House Democrats introduce resolution to ratify ERA to U.S. Constitution
Reps. Carolyn Maloney (D-N.Y.) and Jackie Speier (D-Calif.) on Thursday introduced a resolution to recognize that the Equal Rights Amendment has met all legal requirements to be considered the 28th constitutional amendment.
The big picture: If added to the Constitution, the ERA would guarantee that constitutional rights may not be denied or abridged on account of sex.
- Sex "would be considered a suspect classification, as race, religion, and national origin currently are."
How it works: A proposed amendment becomes part of the constitution after it is ratified by 38 states.
- On Jan. 27, 2020, Virginia became the 38th state to ratify the ERA. The amendment states that it shall go into effect exactly two years after ratification, according to Maloney and Speier.
Yes, but: When Congress passed the amendment in 1972, it contained a 7-year ratification deadline in the preamble of the joint resolution. The deadline was then extended for 3 more years to 1982. By either deadline, the 38-state requirement had not been met.
- By 1982, only 35 stated had ratified the ERA.
- Virginia, Nevada and Illinois became the 36th, 37th and 38th states to ratify the ERA in 2020, 2017 and 2018, respectively.
- Article V of the Constitution, which describes how the Constitution can be altered, does not require amendments to have deadlines.
Flashback: In January 2020, the Justice Department under the Trump administration issued a memo blocking the ERA from becoming law.
- It argued at the time that the latest states to ratify the ERA cannot actually do so because the deadline to ratify the ERA expired. Therefore, the National Archives would not be able to certify the amendment.
- The DOJ's memo also suggested that the only way that the ERA could be ratified was if it was reintroduced to restart the ratification process. However, Speier, Maloney and other lawmakers have refused to do so.
Virginia, Nevada and Illinois then sued the U.S. Archivist, David Ferriero, arguing that the deadline was non-binding because it was included in Congress' joint resolution, but not in the amendment itself.
- Last year, D.C. District Court Judge Rudolf Contreras ruled that the ratification period for the ERA had expired and that Virginia, Nevada and Illinois were too late, per AP.
- The three states have appealed the decision.
Driving the news: The DOJ on Wednesday issued an opinion calling into question its 2020 memo, but did not rescind it. However, it stated that ERA's inclusion into the constitution will not be determined by the DOJ, but "by the courts and Congress."
- The 2020 memo "is not an obstacle either to Congress’s ability to act with respect to ratification of the ERA or to judicial consideration of the pertinent questions."
Between the lines: Several states have rescinded their ratifications, which puts into question whether the ERA has even met the 38-state requirement, even after the deadlines.

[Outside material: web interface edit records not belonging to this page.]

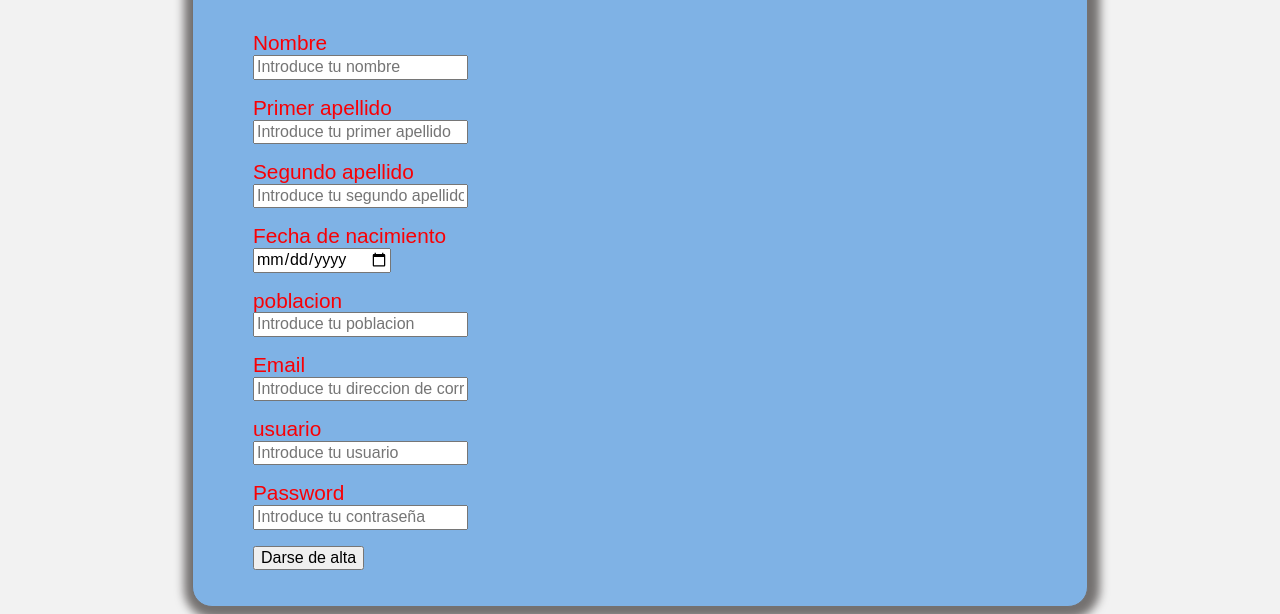
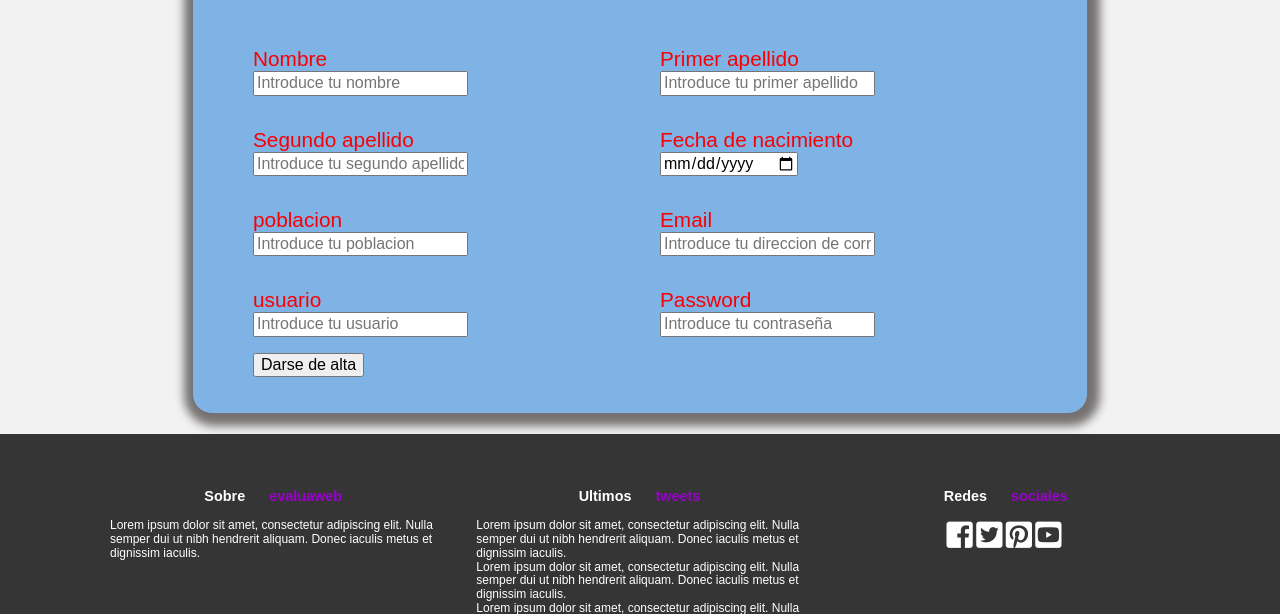
Before and after one commit to Alejandro46014/proyecto_9, a PHP site: page /front-end/proyecto_9/alta.php in a window 1280 px wide. Shown: the part 687-1301 px from the top of the page. Run offline with PHP 8.4, Linux system fonts and the light colour scheme; some libraries are stand-ins or nearby versions.

Commit message:
formulari alta
formulario dos columnas

```diff
--- a/front-end/proyecto_9/alta.php
+++ b/front-end/proyecto_9/alta.php
@@ -76,28 +76,28 @@
 <div class="formulario">
     <h2>Formulario de alta</h2>
     <form action="alta.php" method="post">
-	<div>
+	<div style="width:50%; float:left;">
 <p><label for="nombre">Nombre</label><br /><input type="text" name="nombre" required="true" placeholder="Introduce tu nombre" /></p>
 </div>
-<div>
+<div style="width:50%; float:left;">
 <p><label for="nombre">Primer apellido</label><br /><input type="text" name="usuario" required="true" placeholder="Introduce tu primer apellido" /></p>
 </div>
-<div>
+<div style="width:50%; float:left;">
 <p><label for="nombre">Segundo apellido</label><br /><input type="text" name="usuario" placeholder="Introduce tu segundo apellido" /></p>
 </div>
-<div>
+<div style="width:50%; float:left;">
 <p><label for="nombre">Fecha de nacimiento</label><br /><input type="date" name="fecha" required="true" placeholder="Introduce tu feche de naciemiento" /></p>
 </div>
-<div>
+<div style="width:50%; float:left;">
 <p><label for="nombre">poblacion</label><br /><input type="text" name="poblacion" required="true" placeholder="Introduce tu poblacion" /></p>
 </div>
-<div>
+<div style="width:50%; float:left;">
 <p><label for="nombre">Email</label><br /><input type="text" name="email" required="true" placeholder="Introduce tu direccion de correo electrónico" /></p>
 </div>
-<div>
+<div style="width:50%; float:left;">
 <p><label for="nombre">usuario</label><br /><input type="text" name="usuario" required="true" placeholder="Introduce tu usuario" /></p>
 </div>
-<div>
+<div style="width:50%; float:left;">
 <p><label for="password">Password</label><br /><input type="text" name="password" required="true" placeholder="Introduce tu contraseña" /></p>
 </div>
 <p><input type="submit" value="Darse de alta" /> </p>
```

- Article V does not have any language on whether states can "deratify." Ultimately, it is up to the courts to decide whether that is legally viable.
President Biden on Thursday expressed his support for the ERA resolution, calling on Congress "to act immediately to pass a resolution recognizing ratification of the ERA."
- "We must recognize the clear will of the American people and definitively enshrine the principle of gender equality in the Constitution. It is long past time that we put all doubt to rest," Biden said.
- "No one should be discriminated against based on their sex — and we, as a nation, must stand up for full women’s equality."
What they're saying: "We’ve ratified the ERA; now it’s time to enshrine it in our Constitution. Women in America have continued to be victims of insidious discrimination and the Constitution has been an apologist for the bad behavior," Speier said in a statement.
- The ERA "would ensure that all people who face discrimination on the basis of sex, sexual violence, workplace harassment, pregnancy discrimination, and unequal pay are finally given full and equal standing under the law," said Maloney.
Editor's note: This story has been corrected to show the ERA would guarantee legal gender equality if added to the Constitution, not that it would automatically become part of the Constitution if passed by both chambers of Congress. Information about a judge's ruling last year that the ratification period for the ERA had expired was also added to the story.